The prime minister is cutting short a visit to Balmoral to chair an emergency meeting on the Kenyan terror attack, which left three Britons dead.
At least 69 people have been killed in total and more than 170 injured since the attack began at the Nairobi shopping centre on Saturday.
The Somali al-Shabab movement has said it was behind the attack.
A commander has denied reports that some of the attackers were of British or American nationalities.
Defence Secretary Philip Hammond is chairing a meeting of Cobra, the government's emergency response committee, on Monday morning. David Cameron will chair another meeting later.
It will be the fourth Cobra meeting, which is a get together of ministers, civil servants, the police, intelligence officers, on the Kenyan attack.
At least 170 people have been injured since the attack began on Saturday.
Between 10 and 15 attackers are still inside the Westgate shopping centre. Heavy gunfire and explosions have been heard on Monday morning.
The Foreign Office has said families of the British victims have been informed. It also expects the number of British fatalities to rise.
Mr Cameron, who has warned the UK to be braced for "more bad news", called the attack "an absolutely sickening and despicable attack of appalling brutality".
"These appalling terrorist attacks that take place where the perpetrators claim they do it in the name of a religion - they don't," he said.
"They do it in the name of terror, violence and extremism and their warped view of the world.
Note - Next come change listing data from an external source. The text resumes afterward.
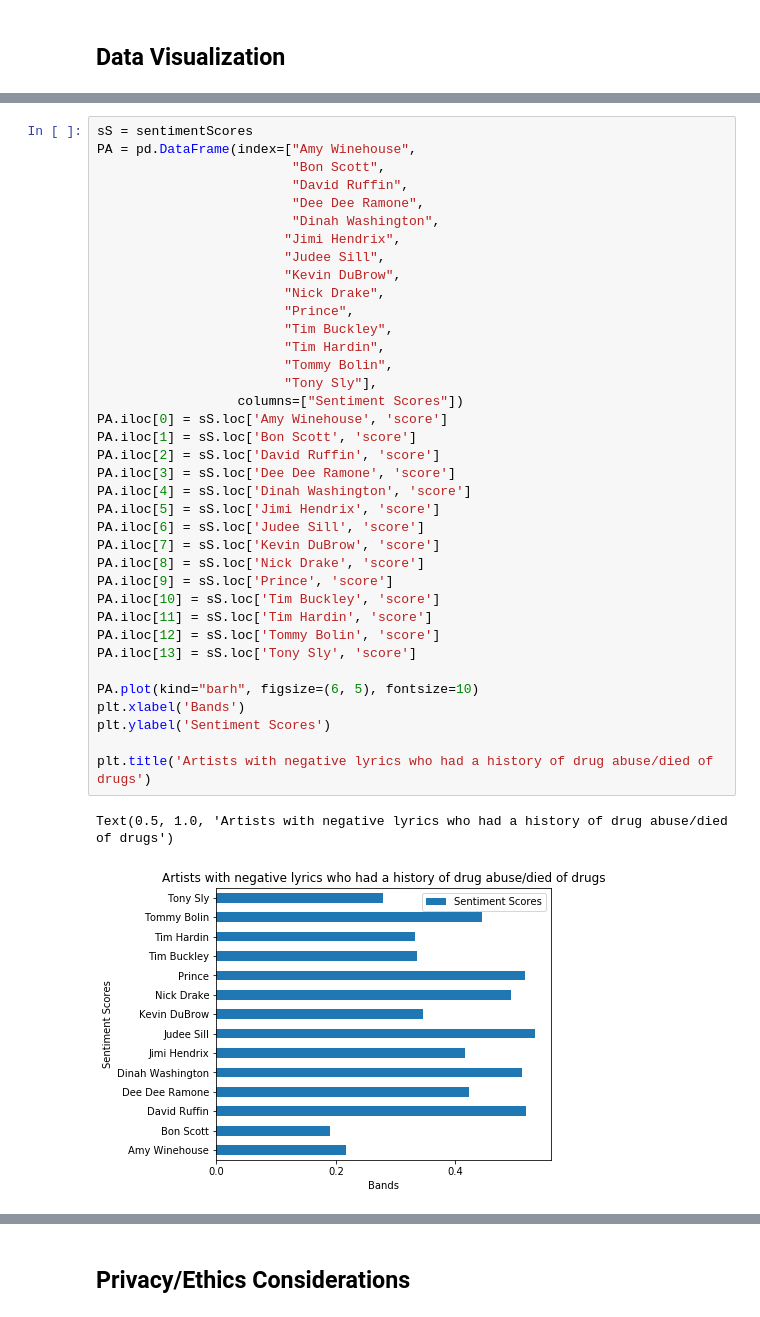
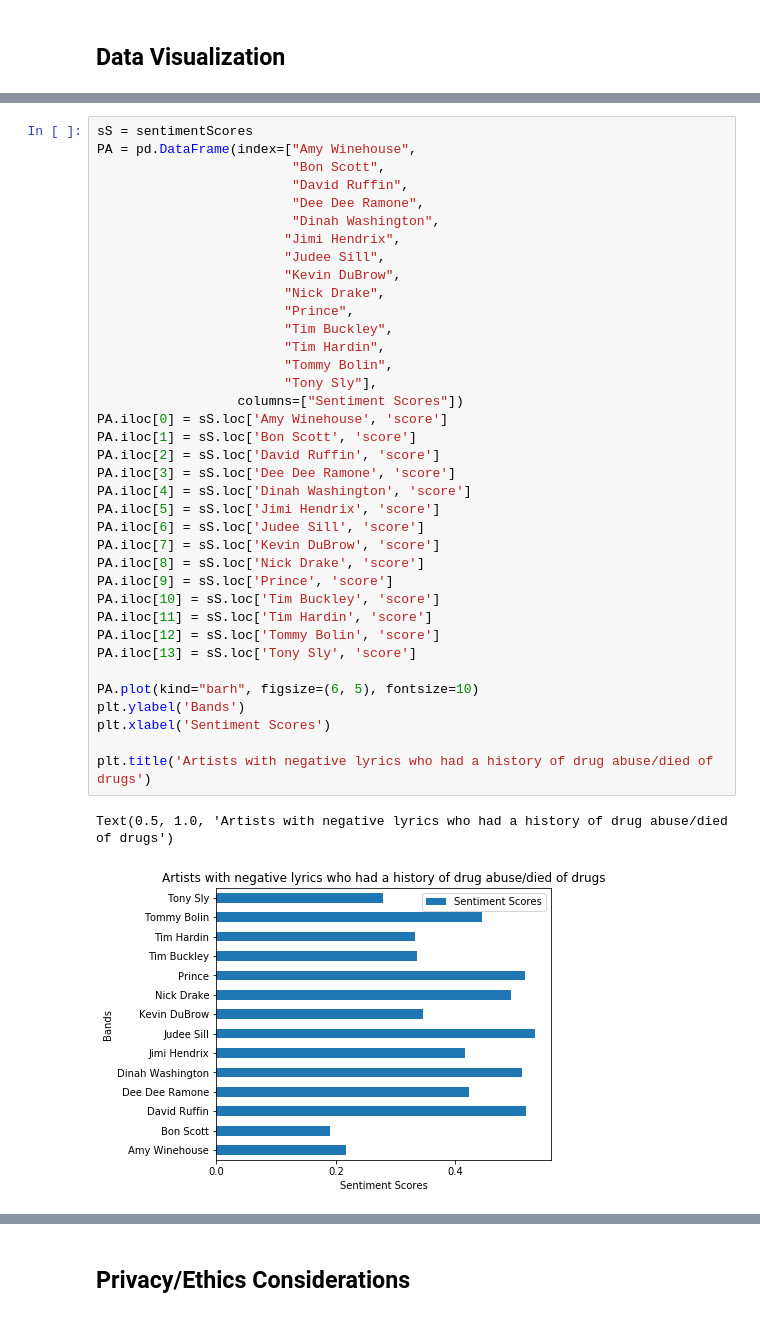
Before and after one commit to kachiem/COGS108_final, a Jupyter notebook: FinalProject.ipynb, the cells around one changed output, grey strips where cells are left out. Drawn from its saved outputs; the diff is of its cells as text.

```diff
--- a/FinalProject.ipynb
+++ b/FinalProject.ipynb
@@ -622,36 +622,36 @@ PA = pd.DataFrame(index=["Amy Winehouse",
                         "Jimi Hendrix",
                         "Judee Sill",
                         "Kevin DuBrow",
                         "Nick Drake",
                         "Prince",
                         "Tim Buckley",
                         "Tim Hardin",
                         "Tommy Bolin",
                         "Tony Sly"],
                   columns=["Sentiment Scores"])
 PA.iloc[0] = sS.loc['Amy Winehouse', 'score']
 PA.iloc[1] = sS.loc['Bon Scott', 'score']
 PA.iloc[2] = sS.loc['David Ruffin', 'score']
 PA.iloc[3] = sS.loc['Dee Dee Ramone', 'score']
 PA.iloc[4] = sS.loc['Dinah Washington', 'score']
 PA.iloc[5] = sS.loc['Jimi Hendrix', 'score']
 PA.iloc[6] = sS.loc['Judee Sill', 'score']
 PA.iloc[7] = sS.loc['Kevin DuBrow', 'score']
 PA.iloc[8] = sS.loc['Nick Drake', 'score']
 PA.iloc[9] = sS.loc['Prince', 'score']
 PA.iloc[10] = sS.loc['Tim Buckley', 'score']
 PA.iloc[11] = sS.loc['Tim Hardin', 'score']
 PA.iloc[12] = sS.loc['Tommy Bolin', 'score']
 PA.iloc[13] = sS.loc['Tony Sly', 'score']
 
 PA.plot(kind="barh", figsize=(6, 5), fontsize=10)
-plt.xlabel('Bands')
-plt.ylabel('Sentiment Scores')
+plt.ylabel('Bands')
+plt.xlabel('Sentiment Scores')
 
 plt.title('Artists with negative lyrics who had a history of drug abuse/died of drugs')
 # %% [output]
 Text(0.5, 1.0, 'Artists with negative lyrics who had a history of drug abuse/died of drugs')
-[figure, old version]
+[figure, new version]
 # %%
 sS = sentimentScores
 PA = pd.DataFrame(index=["Billy Mackenzie",
```
Also changed, not shown: parts of 6 cells of this notebook.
They don't represent Islam or Muslims in Britain or anywhere else in the world."
On Monday, he tweeted: "I'm cutting short a visit to Balmoral to return to Downing St to chair COBRA late this afternoon, dealing with the Kenya terror attacks."
The UK has offered Kenya assistance, including intelligence co-operation.
UK staff from Addis Ababa in Ethiopia travelled to assist locally-based officials and a rapid deployment team was sent from London, the Foreign Office said.
Shoppers have told of how they huddled in back hallways as gunmen threw grenades and then opened fire.
Foreigners from France, Canada, India, the Netherlands, South Africa, Ghana and the US were also killed in the attack, including a Canadian diplomat working at Canada's High Commission to Kenya.
On the run
A Twitter account purporting to be an al-Shabab spokesman, which has now been shut down, named a 24-year-old man from London as one of the gunmen.
But an al-Shabab commander, who called himself Abu Omar, has denied reports that some of the attackers were of British or American nationalities.
He told the BBC such reports were "baseless" - as were reports that women had also stormed the shopping centre.
A later Twitter account, also claiming to be from al-Shabab, named Samantha Lewthwaite.
Media reports suggest Ms Lewthwaite, the widow of 7 July bomber Jermaine Lindsay, was involved in the attack but the Foreign Office says it has no evidence and is unwilling to speculate.
Ms Lewthwaite, who comes from Aylesbury, is on the run and is wanted by Kenyan police over links to a suspected terror cell.
Dubbed the "White Widow" by many of the papers, it is understood she fled across the border from Kenya to Somalia in 2012.
Al-Shabab says it carried out the attack in response to Kenyan military operations in Somalia.
The group, which is part of the al-Qaeda network, has repeatedly threatened attacks on Kenyan soil if Nairobi did not pull its troops out of Somalia.
There are about 4,000 Kenyan troops in the south of Somalia, where they have been fighting the militants since 2011.
British nationals concerned about friends or family can contact the Foreign Office on +44 (0)20 7008 0000.